Your instructions
Let your answer be the line containing "as a sheet." and every line below it to the end of the records, copied exactly.

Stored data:
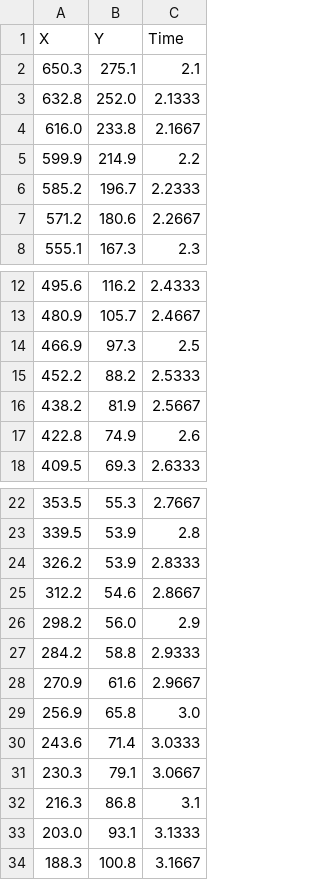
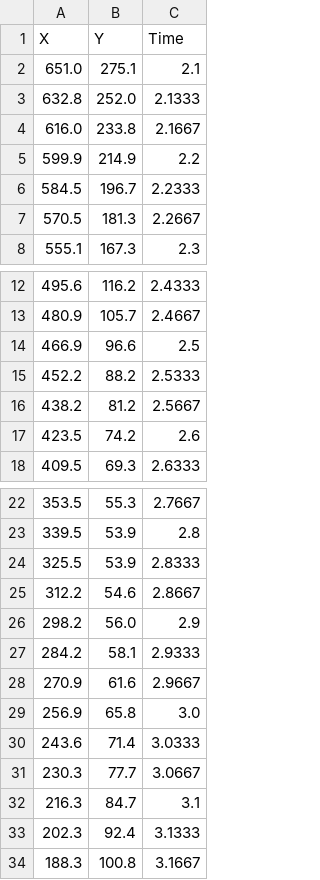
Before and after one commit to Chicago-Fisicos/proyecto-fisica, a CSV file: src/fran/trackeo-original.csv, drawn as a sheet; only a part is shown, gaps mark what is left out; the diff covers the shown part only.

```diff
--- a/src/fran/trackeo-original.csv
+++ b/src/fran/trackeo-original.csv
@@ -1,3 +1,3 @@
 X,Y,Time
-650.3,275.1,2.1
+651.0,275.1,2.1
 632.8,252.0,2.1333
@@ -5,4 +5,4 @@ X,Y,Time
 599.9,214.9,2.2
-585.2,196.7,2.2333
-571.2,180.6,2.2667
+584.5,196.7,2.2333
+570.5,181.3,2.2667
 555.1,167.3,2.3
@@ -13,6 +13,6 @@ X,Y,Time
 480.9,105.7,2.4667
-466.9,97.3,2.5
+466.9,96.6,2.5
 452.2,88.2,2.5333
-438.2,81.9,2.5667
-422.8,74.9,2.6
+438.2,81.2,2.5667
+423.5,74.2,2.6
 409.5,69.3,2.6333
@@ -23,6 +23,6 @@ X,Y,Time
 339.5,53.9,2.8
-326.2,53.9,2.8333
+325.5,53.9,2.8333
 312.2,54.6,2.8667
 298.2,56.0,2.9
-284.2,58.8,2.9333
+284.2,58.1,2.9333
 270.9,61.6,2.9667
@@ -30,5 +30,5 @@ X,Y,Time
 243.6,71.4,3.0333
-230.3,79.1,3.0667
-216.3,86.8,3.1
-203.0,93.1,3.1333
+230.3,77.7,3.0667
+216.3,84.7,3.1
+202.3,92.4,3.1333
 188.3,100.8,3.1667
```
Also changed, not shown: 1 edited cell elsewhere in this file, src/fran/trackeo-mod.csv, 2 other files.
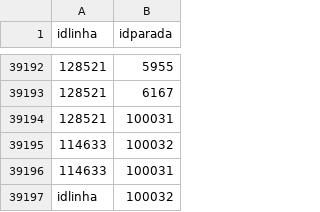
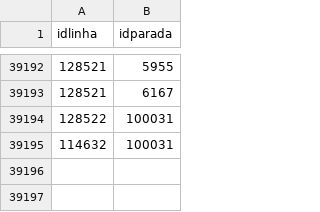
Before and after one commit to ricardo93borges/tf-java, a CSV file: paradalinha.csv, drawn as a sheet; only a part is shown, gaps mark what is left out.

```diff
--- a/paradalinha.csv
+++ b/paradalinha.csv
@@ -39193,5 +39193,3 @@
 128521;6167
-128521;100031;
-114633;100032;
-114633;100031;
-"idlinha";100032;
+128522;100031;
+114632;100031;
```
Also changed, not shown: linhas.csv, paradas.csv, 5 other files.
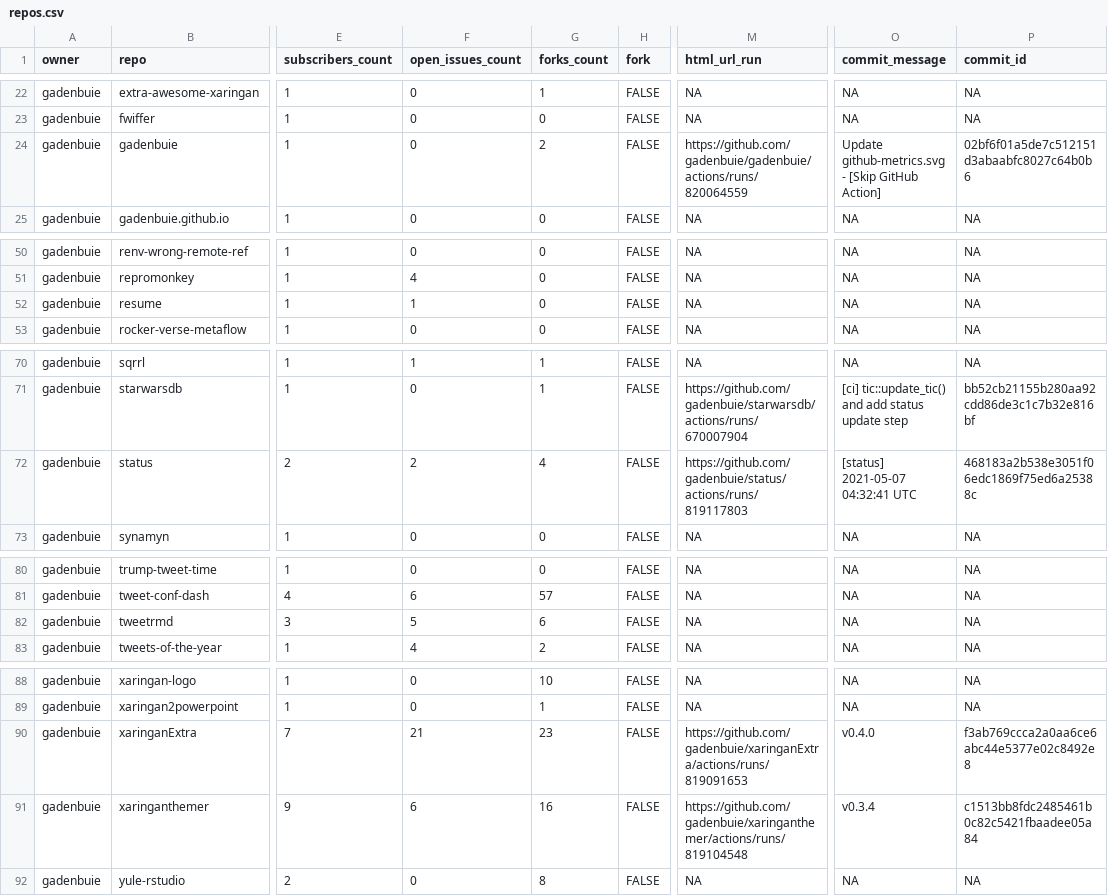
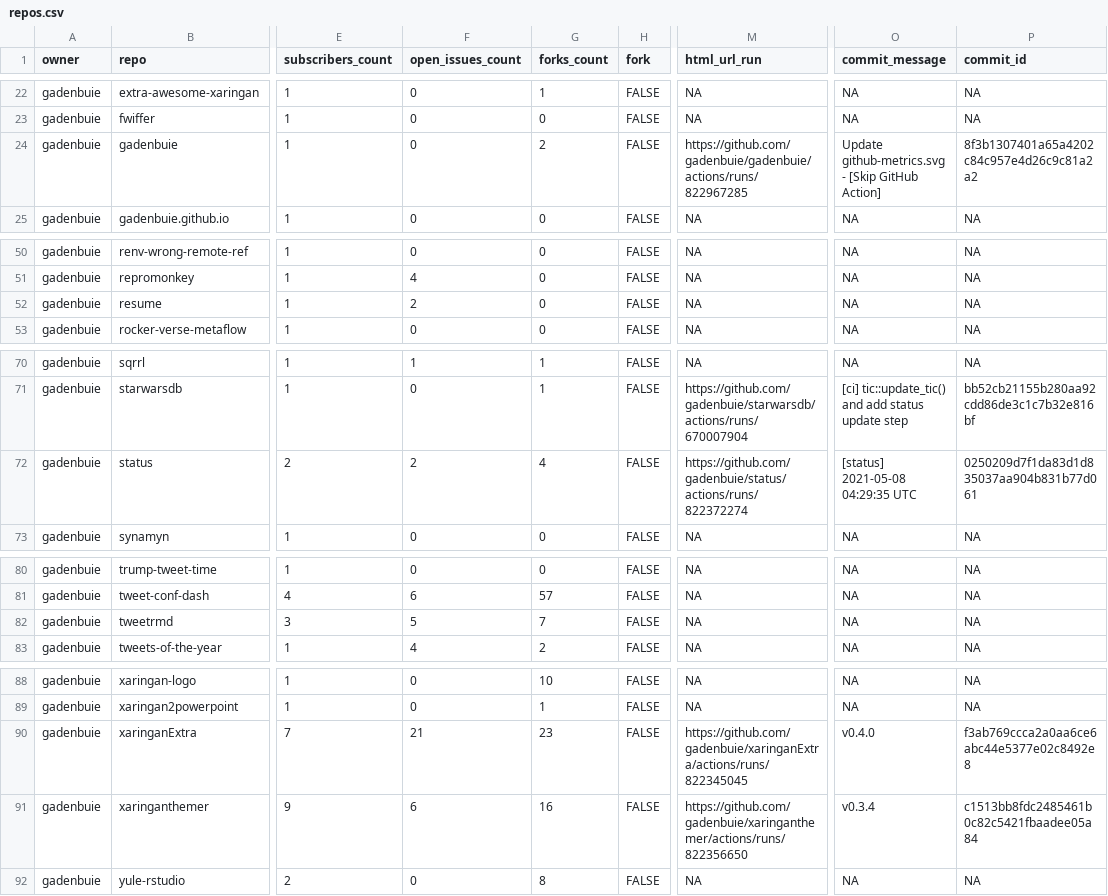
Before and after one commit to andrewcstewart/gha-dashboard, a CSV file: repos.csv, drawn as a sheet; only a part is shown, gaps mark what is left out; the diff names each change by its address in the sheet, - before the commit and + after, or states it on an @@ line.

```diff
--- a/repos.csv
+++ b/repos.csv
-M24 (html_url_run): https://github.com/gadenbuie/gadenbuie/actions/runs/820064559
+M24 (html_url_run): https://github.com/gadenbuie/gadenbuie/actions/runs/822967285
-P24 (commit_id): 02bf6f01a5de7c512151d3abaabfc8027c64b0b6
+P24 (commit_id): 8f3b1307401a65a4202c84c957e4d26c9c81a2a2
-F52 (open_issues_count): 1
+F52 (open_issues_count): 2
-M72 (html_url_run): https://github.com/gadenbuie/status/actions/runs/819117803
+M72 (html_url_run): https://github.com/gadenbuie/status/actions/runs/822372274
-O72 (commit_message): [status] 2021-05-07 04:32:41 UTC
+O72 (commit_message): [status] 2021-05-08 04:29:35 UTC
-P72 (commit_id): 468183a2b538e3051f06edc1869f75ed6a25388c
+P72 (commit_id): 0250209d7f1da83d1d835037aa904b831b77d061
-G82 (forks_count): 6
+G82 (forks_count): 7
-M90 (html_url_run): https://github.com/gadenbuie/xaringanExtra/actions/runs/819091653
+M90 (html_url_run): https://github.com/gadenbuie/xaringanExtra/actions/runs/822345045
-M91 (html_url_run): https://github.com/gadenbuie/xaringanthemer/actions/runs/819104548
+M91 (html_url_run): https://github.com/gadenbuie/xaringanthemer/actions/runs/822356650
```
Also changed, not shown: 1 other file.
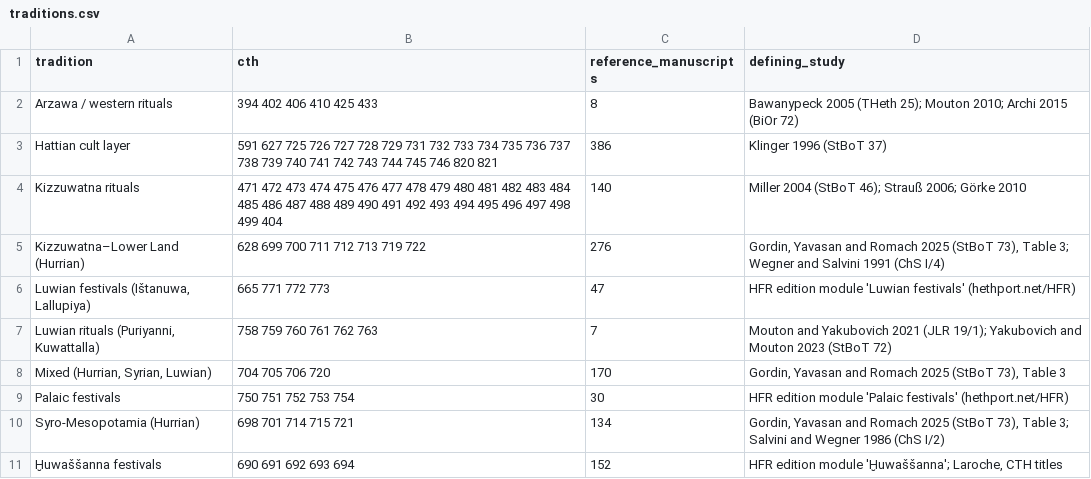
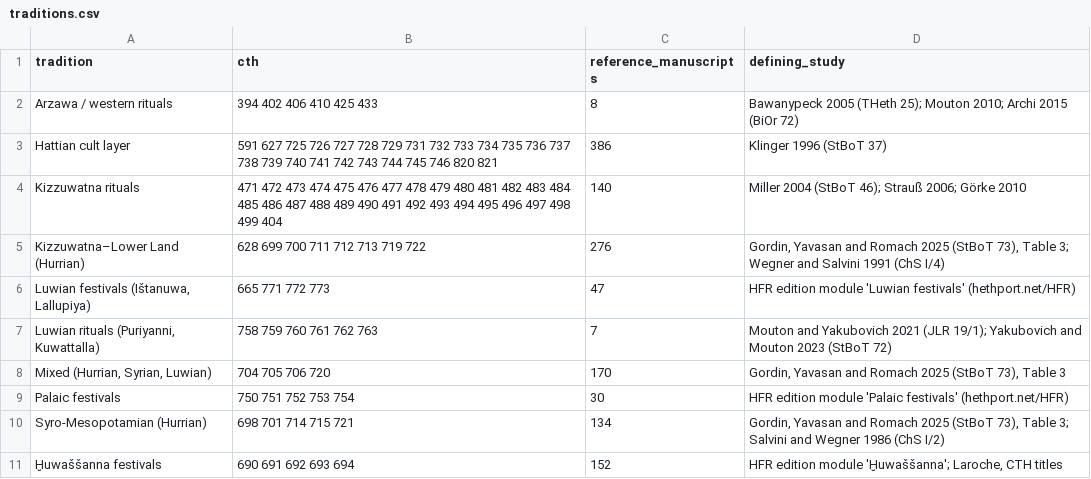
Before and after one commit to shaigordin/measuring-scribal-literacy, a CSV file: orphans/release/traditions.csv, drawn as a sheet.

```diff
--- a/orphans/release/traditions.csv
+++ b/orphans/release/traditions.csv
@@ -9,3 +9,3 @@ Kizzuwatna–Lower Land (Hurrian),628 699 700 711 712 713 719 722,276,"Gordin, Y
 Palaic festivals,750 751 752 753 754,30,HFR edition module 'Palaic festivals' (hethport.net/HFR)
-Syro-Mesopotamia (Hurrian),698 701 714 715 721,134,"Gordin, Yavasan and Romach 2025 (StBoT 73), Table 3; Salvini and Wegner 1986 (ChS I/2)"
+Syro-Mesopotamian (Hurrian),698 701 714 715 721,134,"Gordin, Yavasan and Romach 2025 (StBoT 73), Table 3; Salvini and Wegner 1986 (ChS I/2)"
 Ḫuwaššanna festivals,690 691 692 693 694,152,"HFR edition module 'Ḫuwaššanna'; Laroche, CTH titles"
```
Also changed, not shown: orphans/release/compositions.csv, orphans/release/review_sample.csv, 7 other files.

Solution for this problem
Before and after one commit to shaigordin/measuring-scribal-literacy, a CSV file: orphans/release/traditions.csv, drawn as a sheet.

```diff
--- a/orphans/release/traditions.csv
+++ b/orphans/release/traditions.csv
@@ -9,3 +9,3 @@ Kizzuwatna–Lower Land (Hurrian),628 699 700 711 712 713 719 722,276,"Gordin, Y
 Palaic festivals,750 751 752 753 754,30,HFR edition module 'Palaic festivals' (hethport.net/HFR)
-Syro-Mesopotamia (Hurrian),698 701 714 715 721,134,"Gordin, Yavasan and Romach 2025 (StBoT 73), Table 3; Salvini and Wegner 1986 (ChS I/2)"
+Syro-Mesopotamian (Hurrian),698 701 714 715 721,134,"Gordin, Yavasan and Romach 2025 (StBoT 73), Table 3; Salvini and Wegner 1986 (ChS I/2)"
 Ḫuwaššanna festivals,690 691 692 693 694,152,"HFR edition module 'Ḫuwaššanna'; Laroche, CTH titles"
```
Also changed, not shown: orphans/release/compositions.csv, orphans/release/review_sample.csv, 7 other files.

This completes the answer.